I’d done careful research and bought myself a camera for my birthday eighteen months before. I loved it and took it everywhere, including to the beach, where it was ruined by sand that blew into the casing. I insisted that I only wanted the exact camera I’d had, and that she needn’t bother buying me a different replacement. I really wanted a bulk bottle of the miracle hair product that I couldn’t buy at Target.
“You’ll just wash that down the drain,” she said, and continued on with her plan.
We had this conversation over and over.
“But I LIKE it. It’s worth it.”
“No. You don’t need that.”
It infuriated me, because no matter what changed, she was still convinced that she knew what was best for me at all times. Her taste overrode mine when it came to buying me gifts, always.
When I was in second grade, we were perusing the earring rack at the neighborhood drugstore. There was a line of small, sparkly studs for little girls and I had my heart set on the pink stones. She sniffed at the pink earrings, insisting I should have them in blue.
That day, I went home with the pink earrings, confident that I’d accomplished a major victory. I was a dress-up doll for her, and I often chafed against the outfits she chose for me. Winning an argument about what I wore was unheard of.
A few weeks later, it was Easter. Mary Jo and I bounced out of bed early and rushed to the living room to see what the bunny had left for us. I dug into my basket and there they were — the blue studs my mother had insisted on. At that moment, it all unfolded before my eyes. There was no Easter Bunny. My mom was the Easter Bunny. She was the Tooth Fairy. She was Santa. Santa! There was no Santa!
Second grade is a reasonable age to figure all of that out. If not for those blue earrings in my basket, I would have gone on believing, and I felt cheated for years.
One of her great shopping joys was to buy coats on clearance in springtime. Two years before, I’d stopped by the house to find her in bed with the laptop. She handed it over to me.
“Look at the favorites. There’s a coat I’ll buy you.”
Intrigued, I found the link and clicked. It was a pumpkin-colored trench coat. It was pretty, but after clicking through to look at similar items I found another coat I liked better.
“I like this one.” I turned the laptop in her direction.
“No. The one I picked.”
“But I like this one.”
“You can buy it, then. I’m only buying you the one I picked. If you want it.”
Of course, I did not turn down a free coat. And she was vindicated: the pumpkin trench coat is legend. I can’t leave the house in it without getting a compliment.

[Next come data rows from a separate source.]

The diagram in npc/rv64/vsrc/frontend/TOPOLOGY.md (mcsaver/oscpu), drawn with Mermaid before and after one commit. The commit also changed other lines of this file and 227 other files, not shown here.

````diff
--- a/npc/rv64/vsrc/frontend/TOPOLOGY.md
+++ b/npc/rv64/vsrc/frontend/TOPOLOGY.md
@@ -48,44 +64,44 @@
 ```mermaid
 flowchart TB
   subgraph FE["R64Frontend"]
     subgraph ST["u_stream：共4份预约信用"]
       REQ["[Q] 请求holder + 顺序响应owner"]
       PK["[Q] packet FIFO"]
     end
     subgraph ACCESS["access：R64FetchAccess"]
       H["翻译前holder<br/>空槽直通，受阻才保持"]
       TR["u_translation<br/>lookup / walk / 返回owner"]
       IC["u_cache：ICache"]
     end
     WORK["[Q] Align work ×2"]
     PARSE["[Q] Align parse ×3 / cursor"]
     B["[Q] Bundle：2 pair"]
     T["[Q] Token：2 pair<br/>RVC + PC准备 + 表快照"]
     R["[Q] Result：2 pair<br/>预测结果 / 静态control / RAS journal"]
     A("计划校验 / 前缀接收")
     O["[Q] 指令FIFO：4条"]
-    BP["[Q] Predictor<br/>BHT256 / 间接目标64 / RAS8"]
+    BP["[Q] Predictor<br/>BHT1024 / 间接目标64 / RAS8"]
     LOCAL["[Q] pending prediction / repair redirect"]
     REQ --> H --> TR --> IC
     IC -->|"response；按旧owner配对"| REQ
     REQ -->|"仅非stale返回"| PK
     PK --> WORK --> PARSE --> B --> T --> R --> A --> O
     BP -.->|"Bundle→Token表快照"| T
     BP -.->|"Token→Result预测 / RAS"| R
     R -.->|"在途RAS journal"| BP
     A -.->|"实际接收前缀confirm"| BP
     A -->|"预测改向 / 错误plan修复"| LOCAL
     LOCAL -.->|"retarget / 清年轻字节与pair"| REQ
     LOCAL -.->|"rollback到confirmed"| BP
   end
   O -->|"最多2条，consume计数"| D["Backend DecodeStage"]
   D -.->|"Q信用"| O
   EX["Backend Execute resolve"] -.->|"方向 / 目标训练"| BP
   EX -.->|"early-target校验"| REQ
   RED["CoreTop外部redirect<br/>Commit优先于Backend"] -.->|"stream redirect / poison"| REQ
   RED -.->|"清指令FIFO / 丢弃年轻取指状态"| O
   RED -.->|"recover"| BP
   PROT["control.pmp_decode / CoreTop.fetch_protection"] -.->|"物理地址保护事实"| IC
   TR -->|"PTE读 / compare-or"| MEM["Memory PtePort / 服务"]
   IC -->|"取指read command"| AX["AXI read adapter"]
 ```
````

…I love your coat…That’s beautiful with your hair color…where did you GET that…it looks like it was custom-made for you…
The fall after she died, I wore it to my new job for the first time. As I walked out the door that afternoon, one of the women I worked with said that she loved my coat, it looked so good with my hair color, etc.
I blew into a little ball of comic rage.
“My mom bought me this coat years ago, and I wanted another coat, but she insisted on this one and I always get compliments on it. And she’s dead now but she’s still winning. She’s winning from beyond the grave!”
This was the first I’d spoken of my dead mother to my new coworkers, and they made faces of shock and sympathy, then laughed uneasily. I stormed out the door, truly infuriated. How could she be showing me, even now, that she was right?
Christmas passed and still, she kept on living. She got worse, but she still needed something to do. We shopped online for dresses for my sisters and I to wear to her funeral. I chose a sleeveless shift in a houndstooth pattern, mainly because it reminded me of my alma mater, the University of Alabama. I figured it would be good for me to have any connection I could to faraway friends and happier times. After placing the order, I started browsing cardigans. It was winter and I would need something to cover my arms.
“It’s cold. I need to order a sweater.”
“You can get that yourself. What shoes are you going to wear?”
“I don’t know. I have boxes full of shoes; I don’t need shoes. I need a sweater.”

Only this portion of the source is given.